Each record must be reproduced exactly as it is shown.
Data under study section start
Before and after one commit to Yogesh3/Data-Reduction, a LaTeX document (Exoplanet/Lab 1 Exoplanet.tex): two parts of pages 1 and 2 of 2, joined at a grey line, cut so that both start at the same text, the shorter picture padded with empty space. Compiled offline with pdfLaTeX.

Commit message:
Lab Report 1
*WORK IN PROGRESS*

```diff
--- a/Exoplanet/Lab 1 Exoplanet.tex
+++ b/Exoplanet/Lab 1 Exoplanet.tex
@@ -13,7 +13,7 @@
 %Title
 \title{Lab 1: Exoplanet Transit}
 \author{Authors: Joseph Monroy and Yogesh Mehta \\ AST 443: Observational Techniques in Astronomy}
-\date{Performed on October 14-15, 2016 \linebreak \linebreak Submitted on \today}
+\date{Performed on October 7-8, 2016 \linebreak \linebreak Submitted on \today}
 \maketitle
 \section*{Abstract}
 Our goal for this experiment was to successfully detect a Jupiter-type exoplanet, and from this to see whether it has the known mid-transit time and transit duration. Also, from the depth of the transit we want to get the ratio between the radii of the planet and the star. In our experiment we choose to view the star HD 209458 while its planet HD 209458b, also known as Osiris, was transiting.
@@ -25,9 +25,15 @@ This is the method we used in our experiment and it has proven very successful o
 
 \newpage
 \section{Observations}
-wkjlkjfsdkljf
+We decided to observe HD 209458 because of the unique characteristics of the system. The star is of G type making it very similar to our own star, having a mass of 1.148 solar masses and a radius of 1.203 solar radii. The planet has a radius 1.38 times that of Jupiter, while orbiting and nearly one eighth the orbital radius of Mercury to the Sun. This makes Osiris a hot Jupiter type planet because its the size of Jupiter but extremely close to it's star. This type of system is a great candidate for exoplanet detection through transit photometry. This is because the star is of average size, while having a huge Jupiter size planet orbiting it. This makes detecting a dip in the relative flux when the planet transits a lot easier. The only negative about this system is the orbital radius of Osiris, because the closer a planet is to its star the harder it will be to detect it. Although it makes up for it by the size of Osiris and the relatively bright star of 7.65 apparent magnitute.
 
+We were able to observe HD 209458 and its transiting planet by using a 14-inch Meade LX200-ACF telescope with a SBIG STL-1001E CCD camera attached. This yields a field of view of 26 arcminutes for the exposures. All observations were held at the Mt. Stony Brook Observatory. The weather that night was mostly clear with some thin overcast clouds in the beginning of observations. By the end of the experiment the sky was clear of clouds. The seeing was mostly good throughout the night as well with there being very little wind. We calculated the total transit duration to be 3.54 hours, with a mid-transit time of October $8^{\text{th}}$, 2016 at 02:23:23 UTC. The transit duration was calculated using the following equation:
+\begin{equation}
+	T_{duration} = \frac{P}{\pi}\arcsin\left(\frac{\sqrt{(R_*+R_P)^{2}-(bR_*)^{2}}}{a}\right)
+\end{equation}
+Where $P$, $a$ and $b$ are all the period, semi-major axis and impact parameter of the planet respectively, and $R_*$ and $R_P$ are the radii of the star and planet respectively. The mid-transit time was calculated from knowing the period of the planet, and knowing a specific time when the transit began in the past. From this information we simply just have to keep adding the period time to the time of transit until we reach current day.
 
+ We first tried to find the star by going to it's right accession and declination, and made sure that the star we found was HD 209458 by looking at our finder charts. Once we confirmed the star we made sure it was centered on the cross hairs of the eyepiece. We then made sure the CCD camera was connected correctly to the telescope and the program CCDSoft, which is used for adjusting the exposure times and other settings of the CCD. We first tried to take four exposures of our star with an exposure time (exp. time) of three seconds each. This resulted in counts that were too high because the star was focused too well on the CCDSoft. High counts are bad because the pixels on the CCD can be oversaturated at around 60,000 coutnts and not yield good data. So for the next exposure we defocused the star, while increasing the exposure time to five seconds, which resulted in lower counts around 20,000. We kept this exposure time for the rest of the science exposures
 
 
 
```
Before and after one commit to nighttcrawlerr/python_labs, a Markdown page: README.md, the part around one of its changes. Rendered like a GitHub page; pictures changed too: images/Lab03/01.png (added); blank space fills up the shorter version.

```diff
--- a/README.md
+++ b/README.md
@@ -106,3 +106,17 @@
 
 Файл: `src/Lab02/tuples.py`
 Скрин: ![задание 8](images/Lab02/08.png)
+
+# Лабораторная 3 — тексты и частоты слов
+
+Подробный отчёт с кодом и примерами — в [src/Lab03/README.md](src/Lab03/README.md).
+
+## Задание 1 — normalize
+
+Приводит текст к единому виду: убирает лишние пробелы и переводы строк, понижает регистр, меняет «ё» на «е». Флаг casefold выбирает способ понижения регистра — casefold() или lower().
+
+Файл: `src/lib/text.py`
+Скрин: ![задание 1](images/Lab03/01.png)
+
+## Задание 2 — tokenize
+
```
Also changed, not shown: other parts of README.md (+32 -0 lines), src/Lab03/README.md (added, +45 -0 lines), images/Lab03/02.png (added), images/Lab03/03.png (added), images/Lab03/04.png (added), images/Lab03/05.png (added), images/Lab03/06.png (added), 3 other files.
Data under study section end
Written answer
Before and after one commit to Yogesh3/Data-Reduction, a LaTeX document (Exoplanet/Lab 1 Exoplanet.tex): two parts of pages 1 and 2 of 2, joined at a grey line, cut so that both start at the same text, the shorter picture padded with empty space. Compiled offline with pdfLaTeX.

Commit message:
Lab Report 1
*WORK IN PROGRESS*

```diff
--- a/Exoplanet/Lab 1 Exoplanet.tex
+++ b/Exoplanet/Lab 1 Exoplanet.tex
@@ -13,7 +13,7 @@
 %Title
 \title{Lab 1: Exoplanet Transit}
 \author{Authors: Joseph Monroy and Yogesh Mehta \\ AST 443: Observational Techniques in Astronomy}
-\date{Performed on October 14-15, 2016 \linebreak \linebreak Submitted on \today}
+\date{Performed on October 7-8, 2016 \linebreak \linebreak Submitted on \today}
 \maketitle
 \section*{Abstract}
 Our goal for this experiment was to successfully detect a Jupiter-type exoplanet, and from this to see whether it has the known mid-transit time and transit duration. Also, from the depth of the transit we want to get the ratio between the radii of the planet and the star. In our experiment we choose to view the star HD 209458 while its planet HD 209458b, also known as Osiris, was transiting.
@@ -25,9 +25,15 @@ This is the method we used in our experiment and it has proven very successful o
 
 \newpage
 \section{Observations}
-wkjlkjfsdkljf
+We decided to observe HD 209458 because of the unique characteristics of the system. The star is of G type making it very similar to our own star, having a mass of 1.148 solar masses and a radius of 1.203 solar radii. The planet has a radius 1.38 times that of Jupiter, while orbiting and nearly one eighth the orbital radius of Mercury to the Sun. This makes Osiris a hot Jupiter type planet because its the size of Jupiter but extremely close to it's star. This type of system is a great candidate for exoplanet detection through transit photometry. This is because the star is of average size, while having a huge Jupiter size planet orbiting it. This makes detecting a dip in the relative flux when the planet transits a lot easier. The only negative about this system is the orbital radius of Osiris, because the closer a planet is to its star the harder it will be to detect it. Although it makes up for it by the size of Osiris and the relatively bright star of 7.65 apparent magnitute.
 
+We were able to observe HD 209458 and its transiting planet by using a 14-inch Meade LX200-ACF telescope with a SBIG STL-1001E CCD camera attached. This yields a field of view of 26 arcminutes for the exposures. All observations were held at the Mt. Stony Brook Observatory. The weather that night was mostly clear with some thin overcast clouds in the beginning of observations. By the end of the experiment the sky was clear of clouds. The seeing was mostly good throughout the night as well with there being very little wind. We calculated the total transit duration to be 3.54 hours, with a mid-transit time of October $8^{\text{th}}$, 2016 at 02:23:23 UTC. The transit duration was calculated using the following equation:
+\begin{equation}
+	T_{duration} = \frac{P}{\pi}\arcsin\left(\frac{\sqrt{(R_*+R_P)^{2}-(bR_*)^{2}}}{a}\right)
+\end{equation}
+Where $P$, $a$ and $b$ are all the period, semi-major axis and impact parameter of the planet respectively, and $R_*$ and $R_P$ are the radii of the star and planet respectively. The mid-transit time was calculated from knowing the period of the planet, and knowing a specific time when the transit began in the past. From this information we simply just have to keep adding the period time to the time of transit until we reach current day.
 
+ We first tried to find the star by going to it's right accession and declination, and made sure that the star we found was HD 209458 by looking at our finder charts. Once we confirmed the star we made sure it was centered on the cross hairs of the eyepiece. We then made sure the CCD camera was connected correctly to the telescope and the program CCDSoft, which is used for adjusting the exposure times and other settings of the CCD. We first tried to take four exposures of our star with an exposure time (exp. time) of three seconds each. This resulted in counts that were too high because the star was focused too well on the CCDSoft. High counts are bad because the pixels on the CCD can be oversaturated at around 60,000 coutnts and not yield good data. So for the next exposure we defocused the star, while increasing the exposure time to five seconds, which resulted in lower counts around 20,000. We kept this exposure time for the rest of the science exposures
 
 
 
```
Before and after one commit to nighttcrawlerr/python_labs, a Markdown page: README.md, the part around one of its changes. Rendered like a GitHub page; pictures changed too: images/Lab03/01.png (added); blank space fills up the shorter version.

```diff
--- a/README.md
+++ b/README.md
@@ -106,3 +106,17 @@
 
 Файл: `src/Lab02/tuples.py`
 Скрин: ![задание 8](images/Lab02/08.png)
+
+# Лабораторная 3 — тексты и частоты слов
+
+Подробный отчёт с кодом и примерами — в [src/Lab03/README.md](src/Lab03/README.md).
+
+## Задание 1 — normalize
+
+Приводит текст к единому виду: убирает лишние пробелы и переводы строк, понижает регистр, меняет «ё» на «е». Флаг casefold выбирает способ понижения регистра — casefold() или lower().
+
+Файл: `src/lib/text.py`
+Скрин: ![задание 1](images/Lab03/01.png)
+
+## Задание 2 — tokenize
+
```
Also changed, not shown: other parts of README.md (+32 -0 lines), src/Lab03/README.md (added, +45 -0 lines), images/Lab03/02.png (added), images/Lab03/03.png (added), images/Lab03/04.png (added), images/Lab03/05.png (added), images/Lab03/06.png (added), 3 other files.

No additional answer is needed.